Artificial embryo twinning is a method of making clones that mimics the natural process of creating identical twins, according to the Genetic Science Learning Center. It uses the same approach as natural cloning, but it is performed in a Petri dish rather than inside the mother.
The GSLC explains that in nature, twins form quite early in development when the embryo splits in two. During the first days after the egg and sperm join, twinning occurs while the embryo is only composed of a tiny number of unspecialized cells. Both halves of the embryo continue to divide on their own, eventually developing into separate, complete individuals. The resulting individuals are genetically identical, as they were created from the same fertilized egg. This is the same way that artificial embryo twinning works, but the development is carried out in a Petri dish.
Artificial embryo twinning involves separating a very early embryo into individual cells, which divide and develop in the Petri dish for a brief period, says the GSLC. The embryos are then transferred into a surrogate mother, where they complete their development.
The Association of the British Pharmaceutical Industry explains that artificial twinning is a technological advancement on embryo transfer, which has been applied in the cattle industry for many years.

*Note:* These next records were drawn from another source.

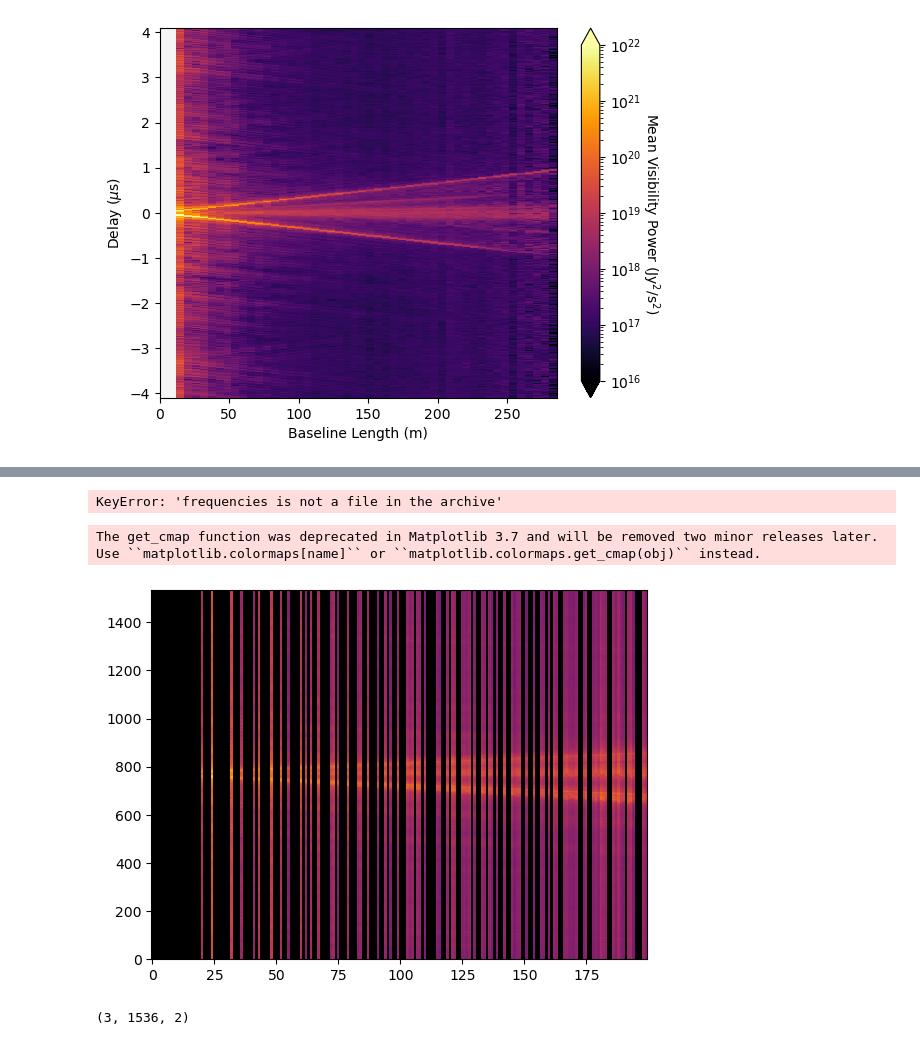
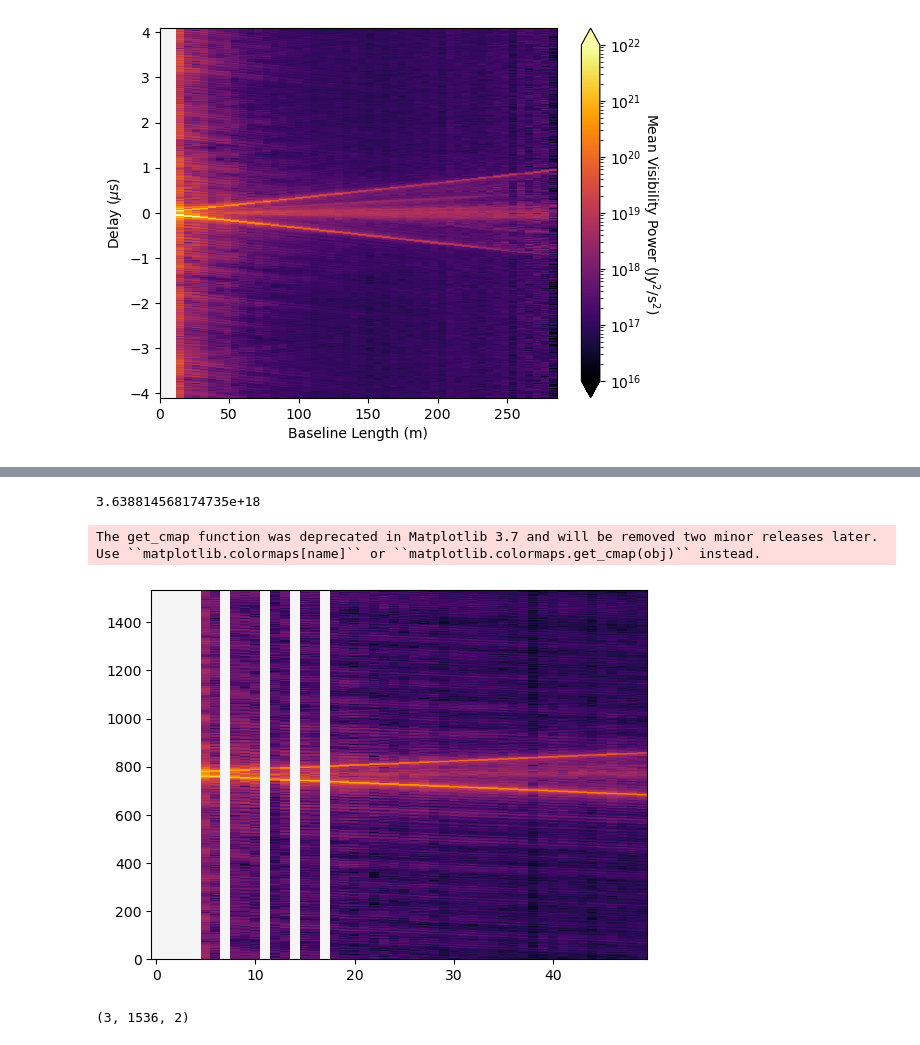
Before and after one commit to rlbyrne/rlb_hera, a Jupyter notebook: hera_data_viewer.ipynb, the cells around one changed output, grey strips where cells are left out. Saved outputs shown, nothing was run; the diff lists cells and outputs as text; code cells hidden in the pictures.

```diff
--- a/hera_data_viewer.ipynb
+++ b/hera_data_viewer.ipynb
@@ -142,27 +146,29 @@ The get_cmap function was deprecated in Matplotlib 3.7 and will be removed two m
 # %%
-avg_spectra = np.load("/safepool/rbyrne/hera_abscal_Jun2024/mean_variance_xx.npz")
+avg_spectra = np.load(
+    "/safepool/rbyrne/hera_abscal_Jun2024/mean_variance_abscal_nbins50_xx_debug.npz"
+)
-# %%
-avg_spectra["frequencies"]
-# %% [output]
-KeyError: 'frequencies is not a file in the archive'
+# %%
+np.nanmean(avg_spectra["variance"])
+# %% [output]
+3.638814568174735e+18
 # %%
 use_cmap = matplotlib.cm.get_cmap("inferno")
-use_cmap.set_bad(color="black")
-vmin = 1e10
+use_cmap.set_bad(color="whitesmoke")
+vmin = 1e16
 vmax = 1e22
 norm = matplotlib.colors.LogNorm(vmin=vmin, vmax=vmax)
 plt.imshow(
     avg_spectra["variance"].T,
     origin="lower",
     interpolation="none",
     cmap=use_cmap,
     norm=norm,
     aspect="auto",
 )
 plt.show()
 # %% [output]
 The get_cmap function was deprecated in Matplotlib 3.7 and will be removed two minor releases later. Use ``matplotlib.colormaps[name]`` or ``matplotlib.colormaps.get_cmap(obj)`` instead.
-[figure, old version]
+[figure, new version]
 # %%
 abscal_params = np.load(
     "/safepool/rbyrne/hera_abscal/zen.2459861.48181.sum.abs_calibrated.red_avg_abscal_params.npy"
```
Also changed, not shown: parts of 5 cells of this notebook, 1 other file.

The embryo is intentionally split early through artificial methods, and each resulting embryo develops into a fetus with its own placenta and amniotic sacs.